I very much enjoyed meeting Australian rider Jason O’Halloran recently, while attending a British Superbike round. We shared stories and some laughs.
One of the subjects we talked about was ‘hanging on by your fingertips’. How for racers trying to make it on the international scene, the first years away from home are extremely trying. Being new to a team, learning new circuits and racing against fierce competition that usually know these circuits well. Then add this to the following: You have no real home, no family, close friends or even a local gym where you can chat openly to familiar faces. You soon start dreaming of your favourite food from home, getting on your bike or in your car to go see your friends and loved ones. But you can’t.
When you raced at home you proved you were good but now you’re getting your ass kicked at the most important thing in your life, racing, and so you push harder. Eventually you get injured. Jason spoke of his experience when medical staff had no choice but to pull his leg out straight with a rachet strap after his buttocks muscles went into spasm causing concern that his broken Femur would damage an artery. It really was a nightmare inducing story that Harvey (his team manager) who obviously has history with Jason and a close working relationship, cringed at the memory of the screams.
When things aren’t going your way you get a slagging off by some of the press. Maybe your team manager is one of the less professional ones and bad mouths you too. Even some of the people at home start doubting you. The mental test REALLY begins. Why am I doing all this? Do I really love racing bikes as much as I thought?
These first two years are make or break for a rider. Most that have been through it will tell you about times they mentally ‘hung on by their fingertips’. All you can do in this situation is hang on and grit your teeth, do your best to enjoy the country and team you are in and keep committing yourself to the racing.
Eventually you come out the other side. One day after a visit home you get back to the place you rent in this foreign land and feel that you have returned to somewhere familiar that you know and like. You call the friends you have made nearby and meet up at your favourite restaurant. You look forward to seeing your team again and riding their bike at the local track you know and like. You get some good results and everything feels like its falling into place.

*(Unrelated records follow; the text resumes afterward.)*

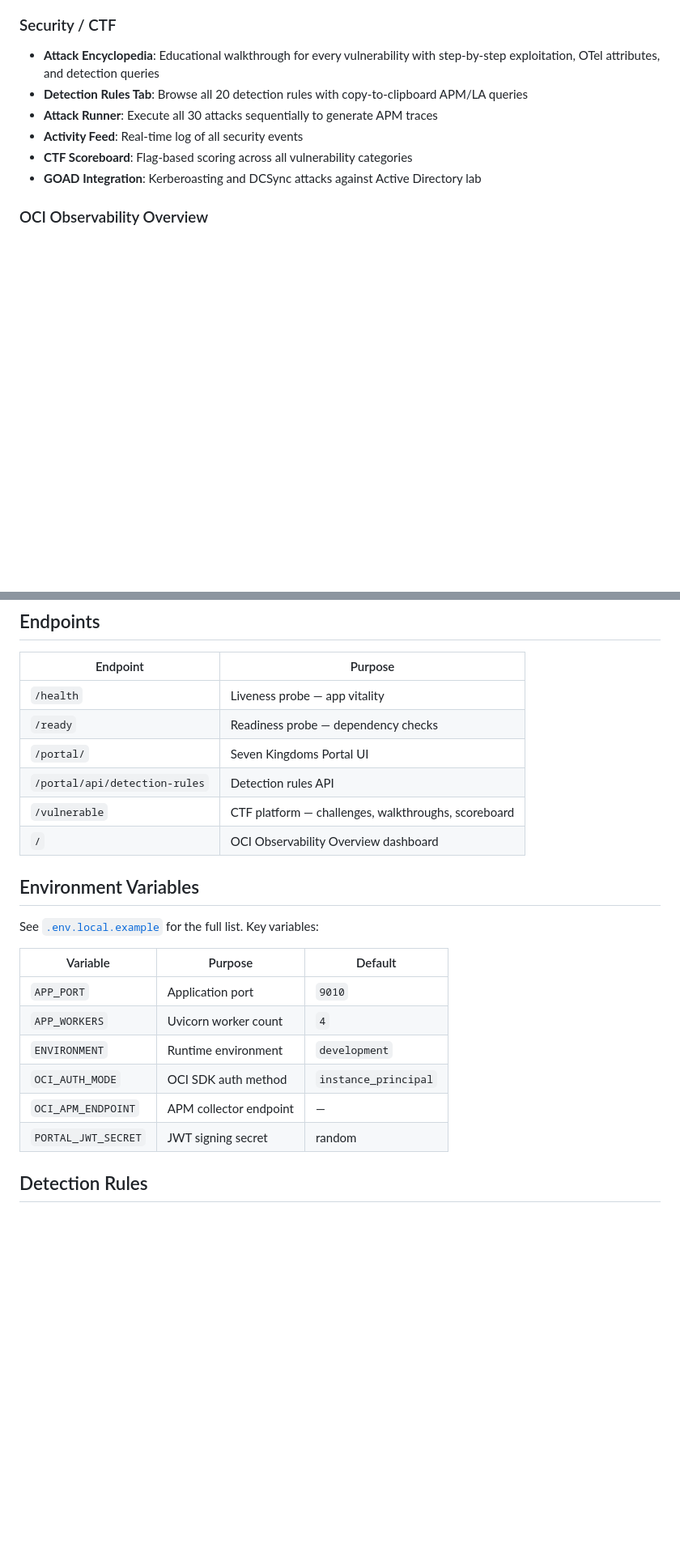
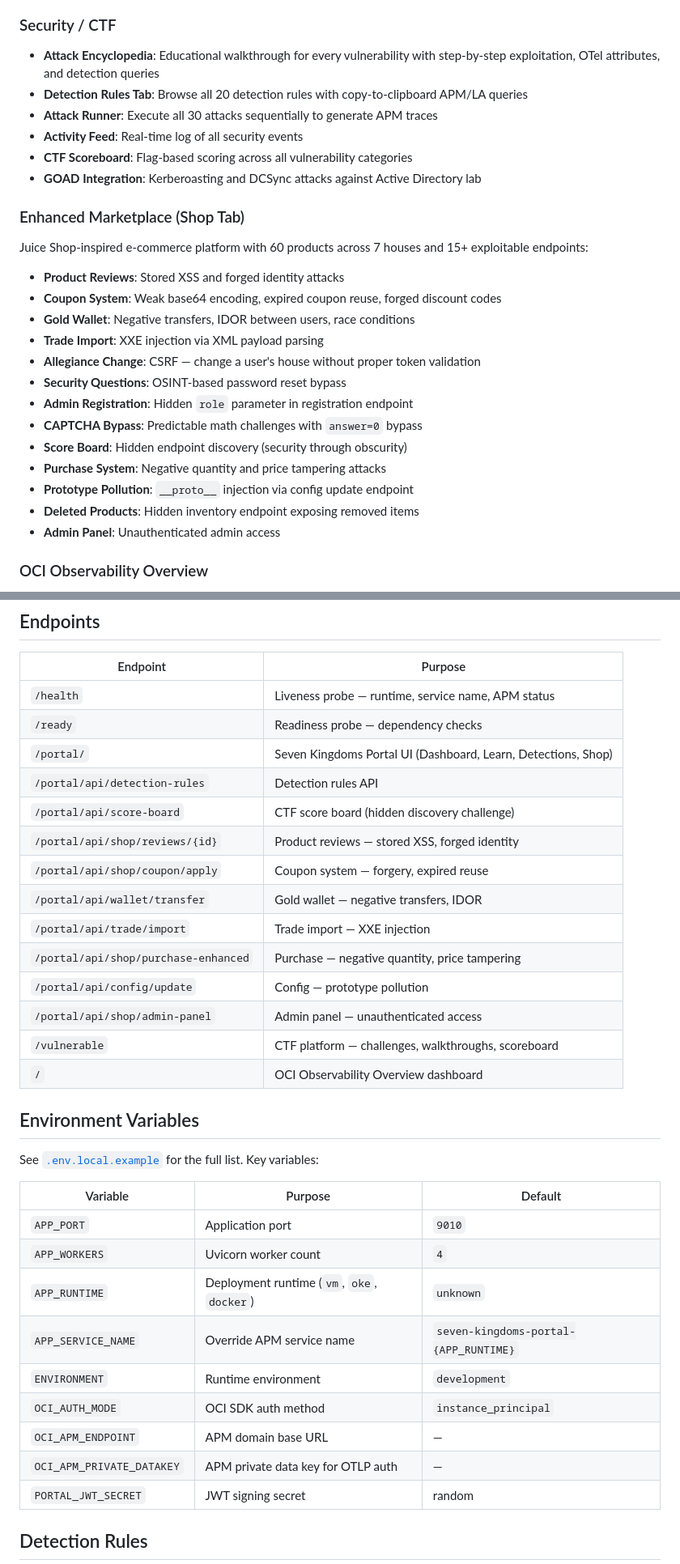
Before and after one commit to adibirzu/seven-kingdoms-portal, a Markdown page: README.md, 2 parts joined by grey strips. Shown at 81% size. Drawn GitHub-style; blank space fills up the shorter version.

Commit message:
Update README with Enhanced Marketplace (Shop) and APM configuration
- Document 15+ new Juice Shop-inspired vulnerability endpoints
- Update OWASP categories table with new attack types
- Add APP_RUNTIME and OCI_APM_PRIVATE_DATAKEY to env var docs
- Expand endpoints table with all shop API routes
- Update vulnerability count from 48 to 60+

Co-Authored-By: Claude Opus 4.6 <noreply@anthropic.com>

```diff
--- a/README.md
+++ b/README.md
@@ -123,6 +125,22 @@ User triggers attack (UI or API)
 - **Activity Feed**: Real-time log of all security events
 - **CTF Scoreboard**: Flag-based scoring across all vulnerability categories
 - **GOAD Integration**: Kerberoasting and DCSync attacks against Active Directory lab
+
+### Enhanced Marketplace (Shop Tab)
+Juice Shop-inspired e-commerce platform with 60 products across 7 houses and 15+ exploitable endpoints:
+- **Product Reviews**: Stored XSS and forged identity attacks
+- **Coupon System**: Weak base64 encoding, expired coupon reuse, forged discount codes
+- **Gold Wallet**: Negative transfers, IDOR between users, race conditions
+- **Trade Import**: XXE injection via XML payload parsing
+- **Allegiance Change**: CSRF — change a user's house without proper token validation
+- **Security Questions**: OSINT-based password reset bypass
+- **Admin Registration**: Hidden `role` parameter in registration endpoint
+- **CAPTCHA Bypass**: Predictable math challenges with `answer=0` bypass
+- **Score Board**: Hidden endpoint discovery (security through obscurity)
+- **Purchase System**: Negative quantity and price tampering attacks
+- **Prototype Pollution**: `__proto__` injection via config update endpoint
+- **Deleted Products**: Hidden inventory endpoint exposing removed items
+- **Admin Panel**: Unauthenticated admin access
 
 ### OCI Observability Overview
 - **Command Center**: Unified view of all OCI O&M services
@@ -210,10 +228,18 @@ Internet → WAF → Load Balancer (public subnet) → App VM (private subnet, p
 
 | Endpoint | Purpose |
 |----------|---------|
-| `/health` | Liveness probe — app vitality |
+| `/health` | Liveness probe — runtime, service name, APM status |
 | `/ready` | Readiness probe — dependency checks |
-| `/portal/` | Seven Kingdoms Portal UI |
+| `/portal/` | Seven Kingdoms Portal UI (Dashboard, Learn, Detections, Shop) |
 | `/portal/api/detection-rules` | Detection rules API |
+| `/portal/api/score-board` | CTF score board (hidden discovery challenge) |
+| `/portal/api/shop/reviews/{id}` | Product reviews — stored XSS, forged identity |
+| `/portal/api/shop/coupon/apply` | Coupon system — forgery, expired reuse |
+| `/portal/api/wallet/transfer` | Gold wallet — negative transfers, IDOR |
+| `/portal/api/trade/import` | Trade import — XXE injection |
+| `/portal/api/shop/purchase-enhanced` | Purchase — negative quantity, price tampering |
+| `/portal/api/config/update` | Config — prototype pollution |
+| `/portal/api/shop/admin-panel` | Admin panel — unauthenticated access |
 | `/vulnerable` | CTF platform — challenges, walkthroughs, scoreboard |
 | `/` | OCI Observability Overview dashboard |
 
@@ -225,9 +251,12 @@ See [`.env.local.example`](.env.local.example) for the full list. Key variables:
 |----------|---------|---------|
 | `APP_PORT` | Application port | `9010` |
 | `APP_WORKERS` | Uvicorn worker count | `4` |
+| `APP_RUNTIME` | Deployment runtime (`vm`, `oke`, `docker`) | `unknown` |
+| `APP_SERVICE_NAME` | Override APM service name | `seven-kingdoms-portal-{APP_RUNTIME}` |
 | `ENVIRONMENT` | Runtime environment | `development` |
 | `OCI_AUTH_MODE` | OCI SDK auth method | `instance_principal` |
-| `OCI_APM_ENDPOINT` | APM collector endpoint | — |
+| `OCI_APM_ENDPOINT` | APM domain base URL | — |
+| `OCI_APM_PRIVATE_DATAKEY` | APM private data key for OTLP auth | — |
 | `PORTAL_JWT_SECRET` | JWT signing secret | random |
 
 ## Detection Rules
```
Also changed, not shown: other parts of README.md (+10 -8 lines).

You’ve heard the saying ‘what doesn’t kill you makes you stronger’ ? I’m not sure I agree completely, but I do know that the tough times really make you appreciate the good.
Photos of Jason thanks to DoubleRed